There’s a question I get asked a lot when I tell people how much I ride: “Shouldn’t you be skinnier since you ride your bike so much?” Apparently not. In fact, from a recent Super Science Study Lab Report Google search, I learned that riding bike is the most efficient means of transportation humans have come up with – up to 5 times as efficient as walking – which kinda makes sense since you can’t coast while walking (unless you have Heelys). There are several studies comparing bicycles to walking, swimming, horse riding, and car driving, and the bicycle beats them all, hands down. (I would cite the information, but being as I don’t really understand much of it I will suggest you learn independently. Maybe we can compare notes.) Anyways, this leads me to the conclusion that if your bike isn’t easy to ride, and easier than walking, it probably needs mechanical attention. Bicycle maintenance can feel discouraging, and you are not alone – this is one of the main reasons many of us stop riding. There are a few simple things you can do to make your bike go and stop as it should, efficiently. I present to you the ABC Quick Check.
Air – check tires weekly and fill to recommended pressure.
The pressure in your tires is crucial to your bicycle’s performance, and tires naturally lose pressure over time. Locate the recommended PSI ratings on the side of your tires and try to keep your tire pressure within that range. I like to inflate my tires to the max and deflate as my environment dictates. Lower pressure grips better and creates a softer ride, but creates more rolling resistance. A balance of these traits is based on your personal preferences. Explore and see what you like!
Brakes – confidently stop without unwanted resistance.
Stopping is just as important as going. While sitting on your bike, slowly roll forward and apply your brakes. The brakes should stop the wheels firmly when applied, and be free of unwanted contact with the rim/ disc when not engaged. Sloppy brake performance can be fixed by unscrewing barrel adjusters. Be careful and check your brakes between small half turn adjustments.
Chain – is it smooth and quiet or squeaky and gritty?
The mechanical components of a bicycle are all on its exterior. This subjects these parts to all the environment can dish out. Regularly lube your chain. Remember that excess lube attracts dust and airborne debris. Use a rag to remove excess lube after applying.
Quick – releases need to be tightly fitted.
If you can flip your quick release lever with one finger, it is too loose. Tighten by holding both sides and tightening the non-lever side until you feel some resistance. Check the alignment of your wheel while tightening. It can be easy to misalign the wheel if not paying attention.
Check – it over regularly.
Inspect your bike for frayed cables, worn tires, and loose parts. Take it for a short test ride before going for a longer distance. The longer your bike sits, the more it’s subject to corrosion and cable fatigue.

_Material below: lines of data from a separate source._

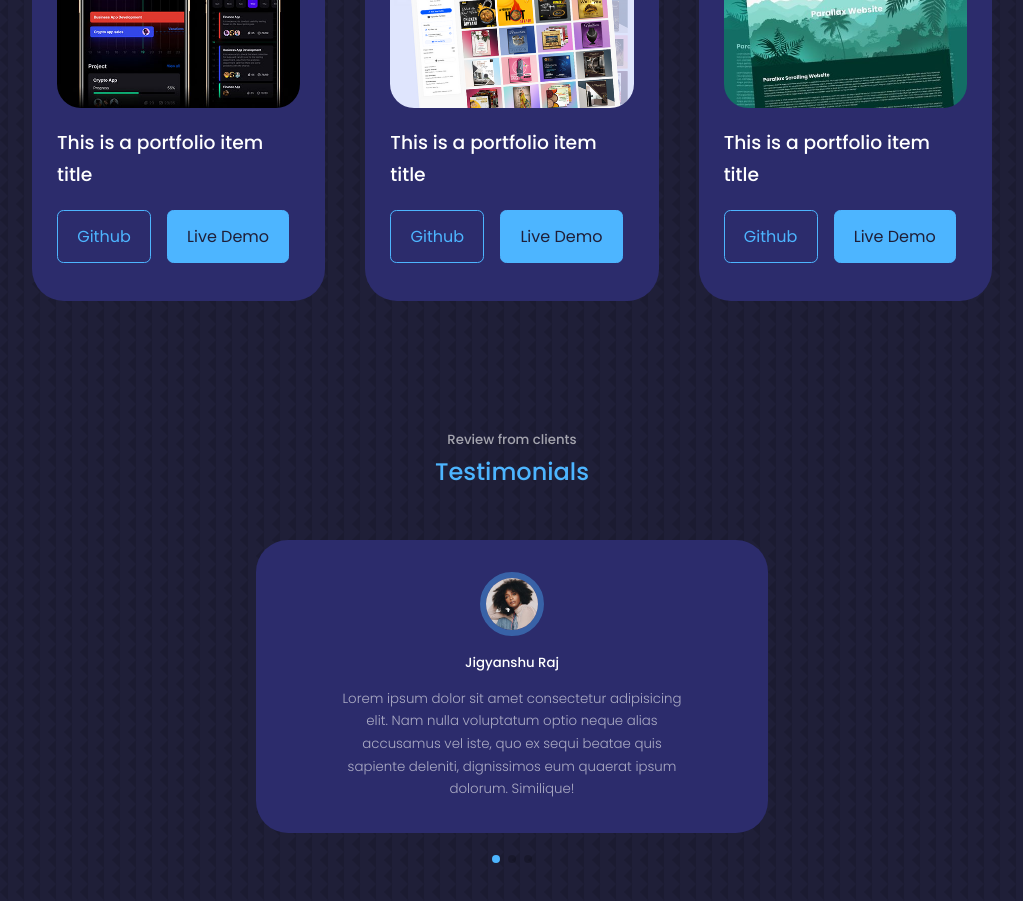
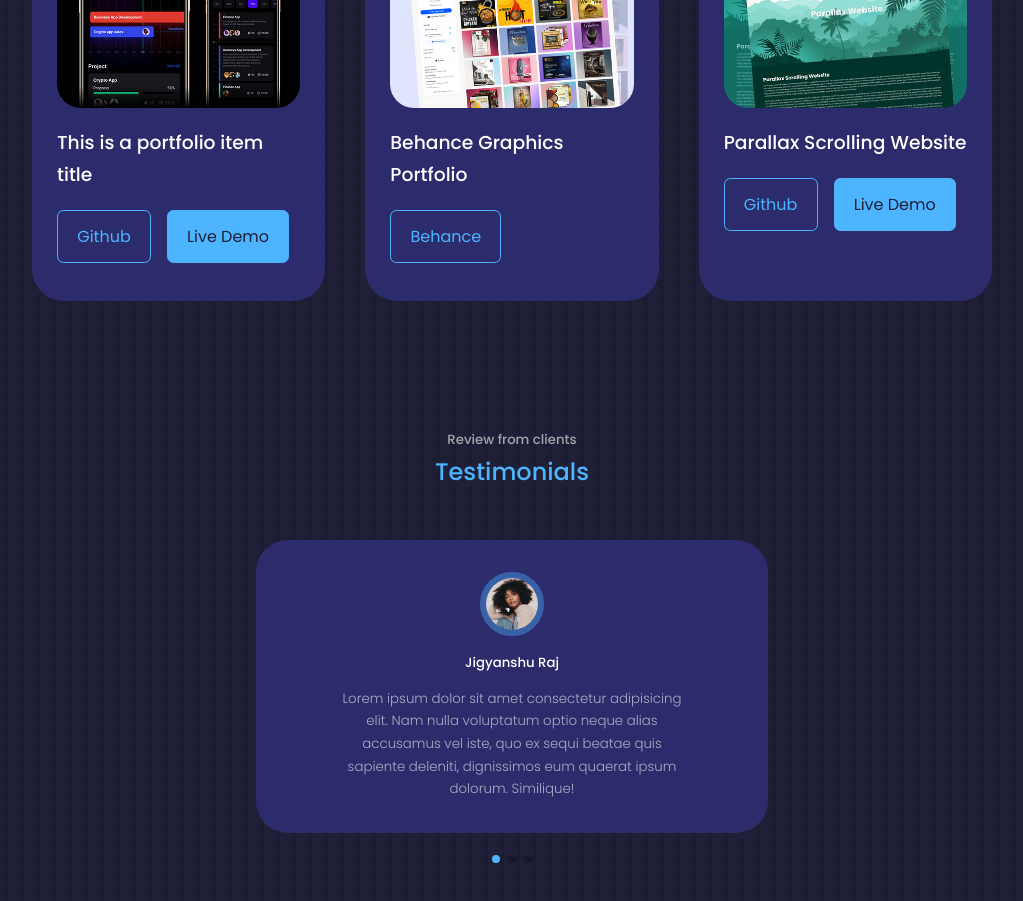
Before and after one commit to Distructor2404/My-portfolio, a React (Create React App) app: page / in a window 1280 px wide. Shown: the part 3820-4721 px from the top of the page, without its empty margins (128-1151 px from the left). Built offline with nearby package versions, Linux system fonts and the light colour scheme.

Commit message:
Update portfolio.jsx

```diff
--- a/src/component/portfolio/portfolio.jsx
+++ b/src/component/portfolio/portfolio.jsx
@@ -67,10 +67,10 @@ const portfolio = () => {
           <div className="portfolio__item-image">
               <img src={IMG5} alt='' />
           </div>
-          <h3>This is a portfolio item title</h3>
+          <h3>Behance Graphics Portfolio</h3>
           <div className="portfolio__item-cta">
-          <a href="https://github.com" className='btn' target='_blank'>Github</a>
-          <a href="https://github.com" className='btn btn-primary' target='_blank'>Live Demo</a>
+          <a href="https://www.behance.net/abhishekumars9" className='btn' target='_blank'>Behance</a>
+
           </div>
         </article>
 
@@ -78,10 +78,10 @@ const portfolio = () => {
           <div className="portfolio__item-image">
               <img src={IMG6} alt='' />
           </div>
-          <h3>This is a portfolio item title</h3>
+          <h3>Parallax Scrolling Website</h3>
           <div className="portfolio__item-cta">
-          <a href="https://github.com" className='btn' target='_blank'>Github</a>
-          <a href="https://github.com" className='btn btn-primary' target='_blank'>Live Demo</a>
+          <a href="https://github.com/Distructor2404/Parallex-Scrolling-Website" className='btn' target='_blank'>Github</a>
+          <a href="https://distructor2404.github.io/Parallex-Scrolling-Website/" className='btn btn-primary' target='_blank'>Live Demo</a>
           </div>
         </article>
 
```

If you have any questions or hesitations about any of these steps contact your local bike shop. Shops are happy to go over the ABC Quick Check and we gladly give free estimates if you bring your bike in.